User interface change data

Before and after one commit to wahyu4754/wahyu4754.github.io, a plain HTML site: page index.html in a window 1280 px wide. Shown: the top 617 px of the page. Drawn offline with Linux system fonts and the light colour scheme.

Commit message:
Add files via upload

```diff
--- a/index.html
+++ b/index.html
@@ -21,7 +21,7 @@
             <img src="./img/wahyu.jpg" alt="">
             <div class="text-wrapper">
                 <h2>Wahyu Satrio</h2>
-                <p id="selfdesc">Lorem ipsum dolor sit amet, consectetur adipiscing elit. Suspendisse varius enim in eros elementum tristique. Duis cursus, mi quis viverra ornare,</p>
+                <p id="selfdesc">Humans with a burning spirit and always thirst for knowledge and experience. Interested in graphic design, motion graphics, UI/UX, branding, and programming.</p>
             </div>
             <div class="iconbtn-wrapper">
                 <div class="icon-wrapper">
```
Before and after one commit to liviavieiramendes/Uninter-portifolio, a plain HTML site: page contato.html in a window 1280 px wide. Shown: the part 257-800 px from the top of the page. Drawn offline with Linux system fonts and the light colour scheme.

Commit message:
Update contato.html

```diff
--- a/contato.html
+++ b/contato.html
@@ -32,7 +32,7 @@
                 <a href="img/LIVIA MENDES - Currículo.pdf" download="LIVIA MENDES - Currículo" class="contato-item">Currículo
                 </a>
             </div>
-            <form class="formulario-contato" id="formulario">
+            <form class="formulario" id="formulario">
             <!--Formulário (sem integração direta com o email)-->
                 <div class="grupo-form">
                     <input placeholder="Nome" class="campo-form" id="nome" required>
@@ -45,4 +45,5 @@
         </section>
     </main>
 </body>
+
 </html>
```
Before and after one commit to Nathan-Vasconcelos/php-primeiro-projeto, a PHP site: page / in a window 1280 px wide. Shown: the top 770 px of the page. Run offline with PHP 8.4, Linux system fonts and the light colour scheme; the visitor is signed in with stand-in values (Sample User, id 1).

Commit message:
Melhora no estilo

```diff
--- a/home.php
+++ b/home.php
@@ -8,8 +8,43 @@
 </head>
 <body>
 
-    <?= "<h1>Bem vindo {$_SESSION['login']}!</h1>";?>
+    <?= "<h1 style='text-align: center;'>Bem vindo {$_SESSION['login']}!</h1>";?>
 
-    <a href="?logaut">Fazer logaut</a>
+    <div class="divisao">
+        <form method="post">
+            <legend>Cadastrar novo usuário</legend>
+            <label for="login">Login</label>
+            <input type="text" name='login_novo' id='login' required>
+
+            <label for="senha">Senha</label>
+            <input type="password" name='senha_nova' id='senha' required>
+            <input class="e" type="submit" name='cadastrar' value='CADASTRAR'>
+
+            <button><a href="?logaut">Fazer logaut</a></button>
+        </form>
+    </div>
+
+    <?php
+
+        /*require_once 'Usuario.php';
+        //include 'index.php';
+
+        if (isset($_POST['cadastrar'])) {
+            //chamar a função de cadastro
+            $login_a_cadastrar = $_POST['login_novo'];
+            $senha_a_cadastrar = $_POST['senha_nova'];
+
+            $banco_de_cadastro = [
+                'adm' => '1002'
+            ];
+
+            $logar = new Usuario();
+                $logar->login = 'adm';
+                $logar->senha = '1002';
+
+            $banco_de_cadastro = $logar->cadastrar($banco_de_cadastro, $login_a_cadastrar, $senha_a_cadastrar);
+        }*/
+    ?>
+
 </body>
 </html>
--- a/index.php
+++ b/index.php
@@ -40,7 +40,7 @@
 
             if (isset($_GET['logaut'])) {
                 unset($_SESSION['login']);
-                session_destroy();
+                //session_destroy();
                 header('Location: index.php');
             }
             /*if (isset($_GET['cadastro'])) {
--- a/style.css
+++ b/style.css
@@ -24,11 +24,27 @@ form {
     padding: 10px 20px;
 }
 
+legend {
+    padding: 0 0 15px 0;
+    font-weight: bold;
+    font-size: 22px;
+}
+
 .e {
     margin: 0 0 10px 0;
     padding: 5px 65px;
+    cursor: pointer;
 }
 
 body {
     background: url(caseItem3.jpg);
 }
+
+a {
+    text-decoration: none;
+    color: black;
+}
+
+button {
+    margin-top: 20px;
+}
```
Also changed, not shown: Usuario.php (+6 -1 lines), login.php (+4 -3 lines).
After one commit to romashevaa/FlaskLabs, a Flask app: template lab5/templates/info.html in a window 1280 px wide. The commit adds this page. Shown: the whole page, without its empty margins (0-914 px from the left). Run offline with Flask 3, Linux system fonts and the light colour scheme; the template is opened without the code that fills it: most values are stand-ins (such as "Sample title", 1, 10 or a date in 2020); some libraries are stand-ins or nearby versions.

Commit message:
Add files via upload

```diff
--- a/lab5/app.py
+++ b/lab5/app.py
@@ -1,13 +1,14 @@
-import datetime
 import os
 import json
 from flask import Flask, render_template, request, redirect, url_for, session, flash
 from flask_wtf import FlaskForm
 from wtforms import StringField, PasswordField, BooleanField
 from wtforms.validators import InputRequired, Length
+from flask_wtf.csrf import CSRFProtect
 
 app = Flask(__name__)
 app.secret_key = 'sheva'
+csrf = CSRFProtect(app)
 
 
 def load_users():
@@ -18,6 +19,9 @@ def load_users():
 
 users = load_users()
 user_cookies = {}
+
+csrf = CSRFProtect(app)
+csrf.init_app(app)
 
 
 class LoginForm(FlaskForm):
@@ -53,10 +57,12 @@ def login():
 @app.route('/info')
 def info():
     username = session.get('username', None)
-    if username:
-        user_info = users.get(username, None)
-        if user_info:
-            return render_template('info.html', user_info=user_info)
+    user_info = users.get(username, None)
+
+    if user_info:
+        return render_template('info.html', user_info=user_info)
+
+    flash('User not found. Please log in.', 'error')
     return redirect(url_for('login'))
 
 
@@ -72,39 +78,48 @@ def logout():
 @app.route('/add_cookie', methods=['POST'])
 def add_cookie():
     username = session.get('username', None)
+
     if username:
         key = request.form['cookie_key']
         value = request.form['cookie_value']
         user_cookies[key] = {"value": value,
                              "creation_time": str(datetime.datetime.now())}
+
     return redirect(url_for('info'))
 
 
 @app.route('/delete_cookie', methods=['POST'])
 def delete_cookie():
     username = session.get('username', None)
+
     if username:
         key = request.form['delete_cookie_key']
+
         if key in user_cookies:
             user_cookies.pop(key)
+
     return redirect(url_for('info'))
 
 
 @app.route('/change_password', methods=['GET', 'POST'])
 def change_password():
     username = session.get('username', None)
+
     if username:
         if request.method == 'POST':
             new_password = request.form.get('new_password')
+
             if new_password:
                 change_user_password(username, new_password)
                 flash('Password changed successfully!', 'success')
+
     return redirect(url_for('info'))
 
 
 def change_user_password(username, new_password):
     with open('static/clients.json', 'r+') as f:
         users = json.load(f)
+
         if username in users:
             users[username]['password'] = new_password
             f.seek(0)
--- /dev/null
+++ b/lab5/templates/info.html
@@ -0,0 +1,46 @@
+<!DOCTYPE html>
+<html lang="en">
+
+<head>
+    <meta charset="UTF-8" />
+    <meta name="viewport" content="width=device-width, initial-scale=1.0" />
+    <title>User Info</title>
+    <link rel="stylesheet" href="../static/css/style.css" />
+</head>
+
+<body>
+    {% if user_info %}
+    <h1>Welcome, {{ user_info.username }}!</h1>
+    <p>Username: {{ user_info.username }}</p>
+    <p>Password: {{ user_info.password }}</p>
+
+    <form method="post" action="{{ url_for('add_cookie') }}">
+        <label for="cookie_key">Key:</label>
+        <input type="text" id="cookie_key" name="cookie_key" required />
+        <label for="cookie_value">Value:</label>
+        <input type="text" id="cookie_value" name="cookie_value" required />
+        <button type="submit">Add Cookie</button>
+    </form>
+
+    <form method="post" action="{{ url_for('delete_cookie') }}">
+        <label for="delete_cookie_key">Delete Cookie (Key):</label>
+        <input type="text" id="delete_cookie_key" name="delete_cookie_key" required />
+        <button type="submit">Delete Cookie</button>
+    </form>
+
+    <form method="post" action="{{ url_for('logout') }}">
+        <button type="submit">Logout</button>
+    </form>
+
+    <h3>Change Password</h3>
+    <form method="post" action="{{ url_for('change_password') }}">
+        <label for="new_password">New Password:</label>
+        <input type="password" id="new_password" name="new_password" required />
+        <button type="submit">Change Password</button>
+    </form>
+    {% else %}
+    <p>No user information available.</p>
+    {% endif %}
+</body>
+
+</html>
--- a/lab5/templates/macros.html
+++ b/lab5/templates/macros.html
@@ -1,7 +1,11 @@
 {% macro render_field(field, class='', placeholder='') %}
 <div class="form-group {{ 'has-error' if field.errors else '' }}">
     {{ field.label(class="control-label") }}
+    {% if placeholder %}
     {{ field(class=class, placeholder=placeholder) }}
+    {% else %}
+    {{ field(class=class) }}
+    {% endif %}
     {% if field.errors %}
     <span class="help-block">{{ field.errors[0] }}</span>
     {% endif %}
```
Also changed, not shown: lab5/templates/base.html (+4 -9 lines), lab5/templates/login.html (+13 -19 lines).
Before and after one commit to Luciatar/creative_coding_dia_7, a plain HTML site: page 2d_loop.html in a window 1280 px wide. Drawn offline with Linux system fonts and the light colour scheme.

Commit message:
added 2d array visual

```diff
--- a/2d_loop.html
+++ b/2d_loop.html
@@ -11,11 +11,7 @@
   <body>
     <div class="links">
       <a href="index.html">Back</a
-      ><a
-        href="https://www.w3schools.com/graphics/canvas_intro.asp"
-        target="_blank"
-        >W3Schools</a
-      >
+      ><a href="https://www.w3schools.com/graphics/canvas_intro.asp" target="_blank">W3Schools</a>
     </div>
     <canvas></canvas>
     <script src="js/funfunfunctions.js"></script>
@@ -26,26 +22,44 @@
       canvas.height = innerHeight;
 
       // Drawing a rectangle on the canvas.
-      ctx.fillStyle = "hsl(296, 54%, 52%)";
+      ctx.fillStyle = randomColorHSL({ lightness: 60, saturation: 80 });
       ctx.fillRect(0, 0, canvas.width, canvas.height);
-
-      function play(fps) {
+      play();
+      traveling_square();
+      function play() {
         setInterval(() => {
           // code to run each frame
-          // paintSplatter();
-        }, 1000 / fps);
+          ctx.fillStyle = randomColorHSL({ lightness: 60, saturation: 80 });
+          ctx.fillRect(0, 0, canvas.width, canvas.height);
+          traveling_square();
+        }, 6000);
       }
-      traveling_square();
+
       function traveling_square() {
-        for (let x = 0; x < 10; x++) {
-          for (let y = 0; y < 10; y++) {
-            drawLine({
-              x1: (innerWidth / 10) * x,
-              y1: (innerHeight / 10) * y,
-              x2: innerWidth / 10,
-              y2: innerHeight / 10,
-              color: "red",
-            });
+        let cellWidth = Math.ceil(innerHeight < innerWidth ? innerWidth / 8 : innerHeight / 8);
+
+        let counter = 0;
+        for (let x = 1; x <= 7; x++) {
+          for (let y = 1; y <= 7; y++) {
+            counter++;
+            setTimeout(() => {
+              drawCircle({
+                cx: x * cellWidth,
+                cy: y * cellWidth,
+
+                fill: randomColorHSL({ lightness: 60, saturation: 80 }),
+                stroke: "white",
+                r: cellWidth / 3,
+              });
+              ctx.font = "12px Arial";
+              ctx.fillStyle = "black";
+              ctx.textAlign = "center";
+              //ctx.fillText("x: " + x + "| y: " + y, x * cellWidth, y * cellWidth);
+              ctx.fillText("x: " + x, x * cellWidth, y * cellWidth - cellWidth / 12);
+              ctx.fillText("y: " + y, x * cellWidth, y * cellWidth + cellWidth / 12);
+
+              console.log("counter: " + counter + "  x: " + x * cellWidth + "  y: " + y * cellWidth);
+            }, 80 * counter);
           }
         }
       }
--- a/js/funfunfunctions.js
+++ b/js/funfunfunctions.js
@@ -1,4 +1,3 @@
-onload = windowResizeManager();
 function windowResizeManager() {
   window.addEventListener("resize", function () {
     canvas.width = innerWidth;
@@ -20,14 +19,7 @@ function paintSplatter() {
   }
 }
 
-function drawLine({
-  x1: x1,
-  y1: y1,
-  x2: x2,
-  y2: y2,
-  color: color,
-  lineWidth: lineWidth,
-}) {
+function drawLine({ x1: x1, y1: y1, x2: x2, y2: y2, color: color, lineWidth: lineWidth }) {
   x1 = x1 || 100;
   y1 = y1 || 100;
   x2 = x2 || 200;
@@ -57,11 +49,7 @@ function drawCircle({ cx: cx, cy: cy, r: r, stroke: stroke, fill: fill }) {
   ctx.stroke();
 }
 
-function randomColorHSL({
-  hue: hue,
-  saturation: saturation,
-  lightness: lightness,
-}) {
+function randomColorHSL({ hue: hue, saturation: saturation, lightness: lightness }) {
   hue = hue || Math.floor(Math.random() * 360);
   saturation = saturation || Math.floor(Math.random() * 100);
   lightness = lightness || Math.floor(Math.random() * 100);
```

**Exercise aim**
Each line above with the word "templates" must be returned.

**Task solution**
After one commit to romashevaa/FlaskLabs, a Flask app: template lab5/templates/info.html in a window 1280 px wide. The commit adds this page. Shown: the whole page, without its empty margins (0-914 px from the left). Run offline with Flask 3, Linux system fonts and the light colour scheme; the template is opened without the code that fills it: most values are stand-ins (such as "Sample title", 1, 10 or a date in 2020); some libraries are stand-ins or nearby versions.
+++ b/lab5/templates/info.html
--- a/lab5/templates/macros.html
+++ b/lab5/templates/macros.html
Also changed, not shown: lab5/templates/base.html (+4 -9 lines), lab5/templates/login.html (+13 -19 lines).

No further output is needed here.